The way a woman is supported in her pushing efforts is up to the attending midwife - we are responsible for this. We hope that this article will encourage more midwives to work with women to birth their babies as physiologically as possible, especially in the context of second stage pushing.We look forward to studies in this area in future. This should involve qualitative and observational research, as well as rigorous systematic, multi-centred trials.

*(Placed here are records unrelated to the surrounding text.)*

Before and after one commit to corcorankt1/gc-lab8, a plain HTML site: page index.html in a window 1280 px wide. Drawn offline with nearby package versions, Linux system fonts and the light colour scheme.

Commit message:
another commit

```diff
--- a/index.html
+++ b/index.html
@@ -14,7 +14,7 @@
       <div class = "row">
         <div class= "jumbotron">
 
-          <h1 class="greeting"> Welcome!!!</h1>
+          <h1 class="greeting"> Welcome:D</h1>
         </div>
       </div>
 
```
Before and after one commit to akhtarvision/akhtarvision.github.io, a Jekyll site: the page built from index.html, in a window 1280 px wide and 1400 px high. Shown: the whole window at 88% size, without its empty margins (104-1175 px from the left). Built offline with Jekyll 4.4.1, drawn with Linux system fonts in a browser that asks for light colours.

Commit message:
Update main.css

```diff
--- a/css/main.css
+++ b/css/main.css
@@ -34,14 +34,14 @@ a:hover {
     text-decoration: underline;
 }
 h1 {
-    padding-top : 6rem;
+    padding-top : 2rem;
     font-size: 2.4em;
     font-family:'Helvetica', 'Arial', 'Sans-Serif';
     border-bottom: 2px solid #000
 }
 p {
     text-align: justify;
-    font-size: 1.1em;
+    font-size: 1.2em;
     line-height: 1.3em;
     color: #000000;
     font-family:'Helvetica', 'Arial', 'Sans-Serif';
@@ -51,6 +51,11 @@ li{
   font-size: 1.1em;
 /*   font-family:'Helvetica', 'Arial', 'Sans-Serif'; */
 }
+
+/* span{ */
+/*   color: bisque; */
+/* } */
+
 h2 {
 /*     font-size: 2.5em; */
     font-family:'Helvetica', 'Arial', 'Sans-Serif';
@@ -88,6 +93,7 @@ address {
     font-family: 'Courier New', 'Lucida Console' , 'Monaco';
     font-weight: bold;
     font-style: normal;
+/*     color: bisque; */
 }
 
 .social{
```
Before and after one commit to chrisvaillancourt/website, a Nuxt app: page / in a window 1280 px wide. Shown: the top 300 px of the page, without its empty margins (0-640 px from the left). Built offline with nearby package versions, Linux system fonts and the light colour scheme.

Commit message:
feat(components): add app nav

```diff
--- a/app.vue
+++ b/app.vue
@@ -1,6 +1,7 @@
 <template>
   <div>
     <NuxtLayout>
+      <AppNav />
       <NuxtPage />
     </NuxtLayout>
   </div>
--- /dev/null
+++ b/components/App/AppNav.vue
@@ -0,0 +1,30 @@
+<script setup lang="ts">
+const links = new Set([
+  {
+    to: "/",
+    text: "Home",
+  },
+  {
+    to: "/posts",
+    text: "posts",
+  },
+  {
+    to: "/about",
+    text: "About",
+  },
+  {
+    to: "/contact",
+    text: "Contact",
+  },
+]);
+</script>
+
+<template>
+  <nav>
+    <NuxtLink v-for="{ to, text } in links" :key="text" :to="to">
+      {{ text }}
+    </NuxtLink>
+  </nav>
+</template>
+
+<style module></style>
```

Aldrich C, d'Antonia D, Spencer J,Wyatt J, Peebles D, Delphy D, Reynolds E. (1995) The effect of maternal pushing on fetal cerebral oxygenation and blood volume during the second stage of labour. British Journal of Obstetrics and Gynaecology 102: 448-53. Beynon C. (1957) The normal second stage of labour: a plea for its reform. Journal of Obstetrics and Gynaecology of the British Empire 64: 815-20. McKay S, Barrows T, Roberts J. (1990) Women's views of second stage labour as assessed by interviews and videotapes. Birth 17(4): 192-8. Parnell C, Langhoff-Roos, Iversen R, Damgaad P. (1993) Pushing method in the expulsive phase of labour. Acta Obstetrica and Gynecologica Scandinavia 72: 31-5. Peterson L, Besuner P. (1997) Pushing techniques during labour: issues and controversies. Journal of Obstetrics, Gynaecology and Neonatal Nursing 26: 719-26. Roberts J,Woolley D. (1995) A second look at the second stage of labour. Journal of Obstetrics, Gynaecology and Neonatal Nursing 25: 415-23. Sampselle C, Hines S. (1999) Spontaneous pushing during birth relationship to perineal outcomes Journal of Nurse-Midwifery 44(1): 36-9. Sutton J. (2001) Let birth be born again. Birth Concepts UK: UK. Thomson A. (1993) Pushing in the second stage of labour: a randomised controlled trial. Journal of Advanced Nursing 18: 171-7. Thomson A. (1995) Maternal behaviour during spontaneous and directed pushing in the second stage of labour. Journal of Advanced Nursing 22: 1027-34. World Health Organization. (2003) Care in normal birth: chapter six ± classification of practices in normal birth. See: www.who.int/reproductive-health/ publications/MSM_96_24/MSM_96_24_ Chapter6.en.html (accessed 3 January 2003). Yeates D, Roberts J. (1984) A comparison of two bearing-down techniques during the second stage of labour. Journal of Nurse-Midwifery 29(1): 3-11.































Printer-friendly version